(Change listing data)
------------------------------------------------------------
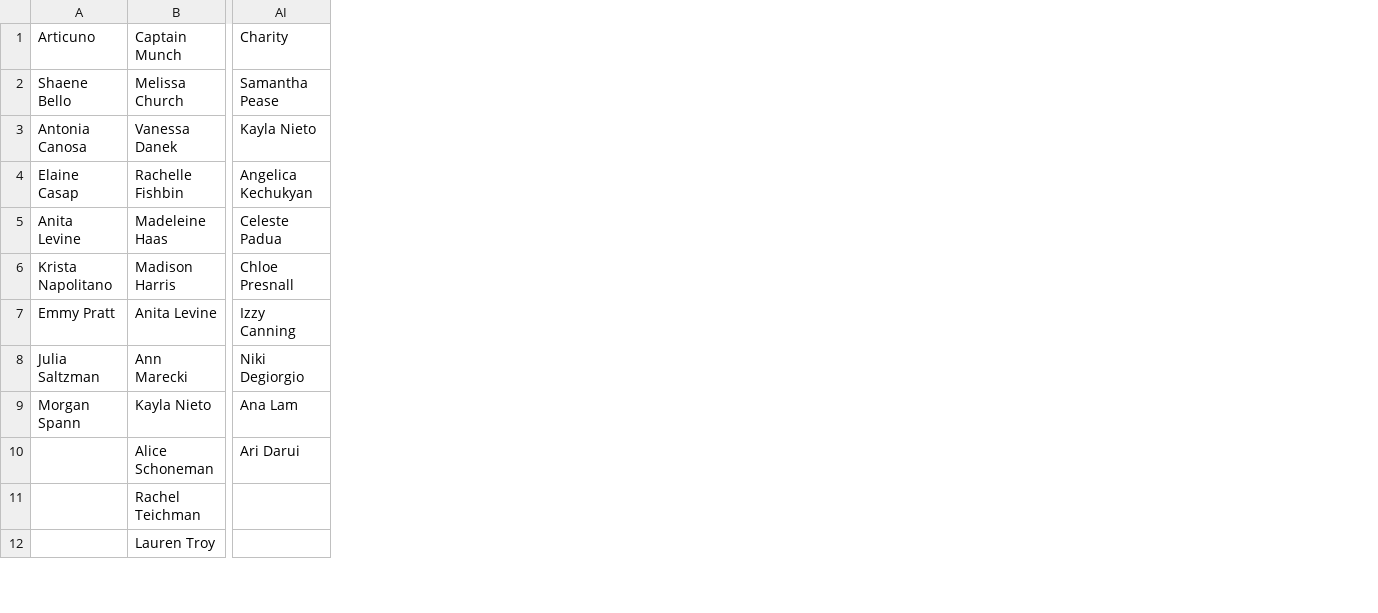
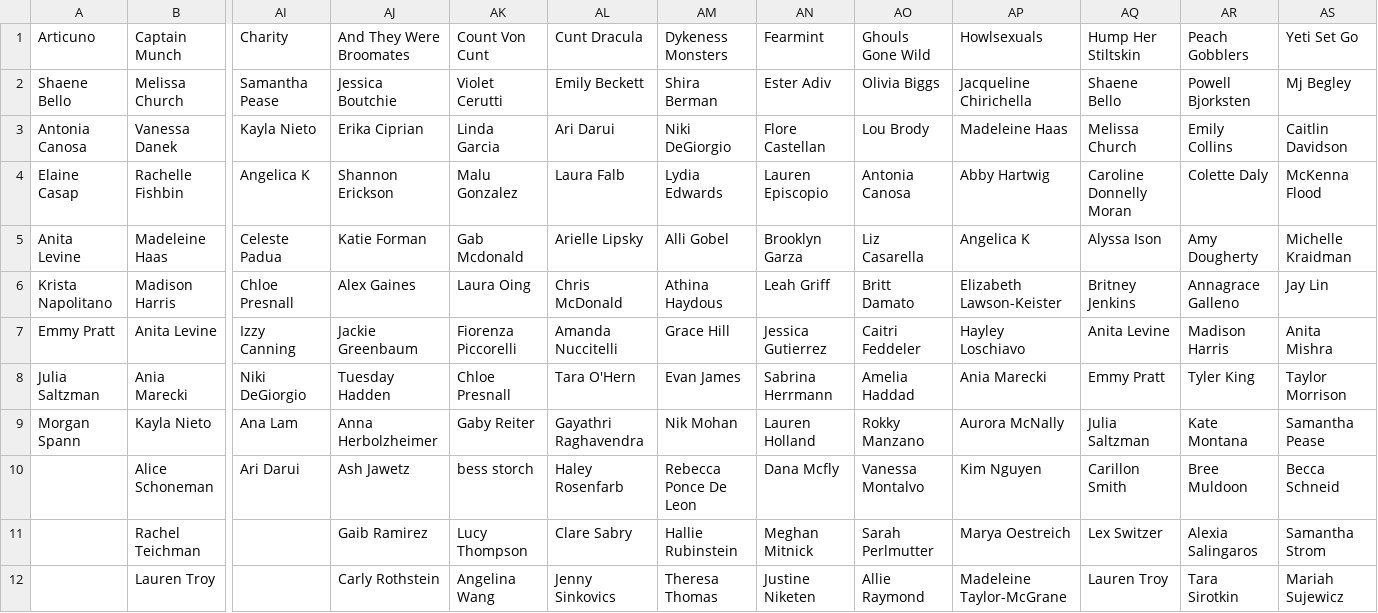
Before and after one commit to SamPease/BARSElo, a CSV file: Sports Elo - Teams.csv, drawn as a sheet; only a part is shown, gaps mark what is left out; the diff covers the shown part only; the diff names each change by its address in the sheet, - before the commit and + after, or states it on an @@ line.

```diff
--- a/Sports Elo - Teams.csv
+++ b/Sports Elo - Teams.csv
+column AJ (And They Were Broomates), rows 2-12: Jessica Boutchie | Erika Ciprian | Shannon Erickson | Katie Forman | Alex Gaines | Jackie Greenbaum | Tuesday Hadden | Anna Herbolzheimer | Ash Jawetz | Gaib Ramirez | Carly Rothstein
+column AK (Count Von Cunt), rows 2-12: Violet Cerutti | Linda Garcia | Malu Gonzalez | Gab Mcdonald | Laura Oing | Fiorenza Piccorelli | Chloe Presnall | Gaby Reiter | bess storch | Lucy Thompson | Angelina Wang
+column AL (Cunt Dracula), rows 2-12: Emily Beckett | Ari Darui | Laura Falb | Arielle Lipsky | Chris McDonald | Amanda Nuccitelli | Tara O'Hern | Gayathri Raghavendra | Haley Rosenfarb | Clare Sabry | Jenny Sinkovics
+column AM (Dykeness Monsters), rows 2-12: Shira Berman | Niki DeGiorgio | Lydia Edwards | Alli Gobel | Athina Haydous | Grace Hill | Evan James | Nik Mohan | Rebecca Ponce De Leon | Hallie Rubinstein | Theresa Thomas
+column AN (Fearmint), rows 2-12: Ester Adiv | Flore Castellan | Lauren Episcopio | Brooklyn Garza | Leah Griff | Jessica Gutierrez | Sabrina Herrmann | Lauren Holland | Dana Mcfly | Meghan Mitnick | Justine Niketen
+column AO (Ghouls Gone Wild), rows 2-12: Olivia Biggs | Lou Brody | Antonia Canosa | Liz Casarella | Britt Damato | Caitri Feddeler | Amelia Haddad | Rokky Manzano | Vanessa Montalvo | Sarah Perlmutter | Allie Raymond
+column AP (Howlsexuals), rows 2-12: Jacqueline Chirichella | Madeleine Haas | Abby Hartwig | Angelica K | Elizabeth Lawson-Keister | Hayley Loschiavo | Ania Marecki | Aurora McNally | Kim Nguyen | Marya Oestreich | Madeleine Taylor-McGrane
+column AQ (Hump Her Stiltskin), rows 2-12: Shaene Bello | Melissa Church | Caroline Donnelly Moran | Alyssa Ison | Britney Jenkins | Anita Levine | Emmy Pratt | Julia Saltzman | Carillon Smith | Lex Switzer | Lauren Troy
+column AR (Peach Gobblers), rows 2-12: Powell Bjorksten | Emily Collins | Colette Daly | Amy Dougherty | Annagrace Galleno | Madison Harris | Tyler King | Kate Montana | Bree Muldoon | Alexia Salingaros | Tara Sirotkin
+column AS (Yeti Set Go), rows 2-12: Mj Begley | Caitlin Davidson | McKenna Flood | Michelle Kraidman | Jay Lin | Anita Mishra | Taylor Morrison | Samantha Pease | Becca Schneid | Samantha Strom | Mariah Sujewicz
-AI4 (Charity): Angelica Kechukyan
+AI4 (Charity): Angelica K
-B8 (Captain Munch): Ann Marecki
+B8 (Captain Munch): Ania Marecki
-AI8 (Charity): Niki Degiorgio
+AI8 (Charity): Niki DeGiorgio
```
Also changed, not shown: 8 edited cells elsewhere in this file, Sports Elo - Games.csv, 8 other files.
------------------------------------------------------------
How to complete this task:
Wherever the string "Marecki" appears in the records, copy the whole line.

Answer space:
+column AP (Howlsexuals), rows 2-12: Jacqueline Chirichella | Madeleine Haas | Abby Hartwig | Angelica K | Elizabeth Lawson-Keister | Hayley Loschiavo | Ania Marecki | Aurora McNally | Kim Nguyen | Marya Oestreich | Madeleine Taylor-McGrane
-B8 (Captain Munch): Ann Marecki
+B8 (Captain Munch): Ania Marecki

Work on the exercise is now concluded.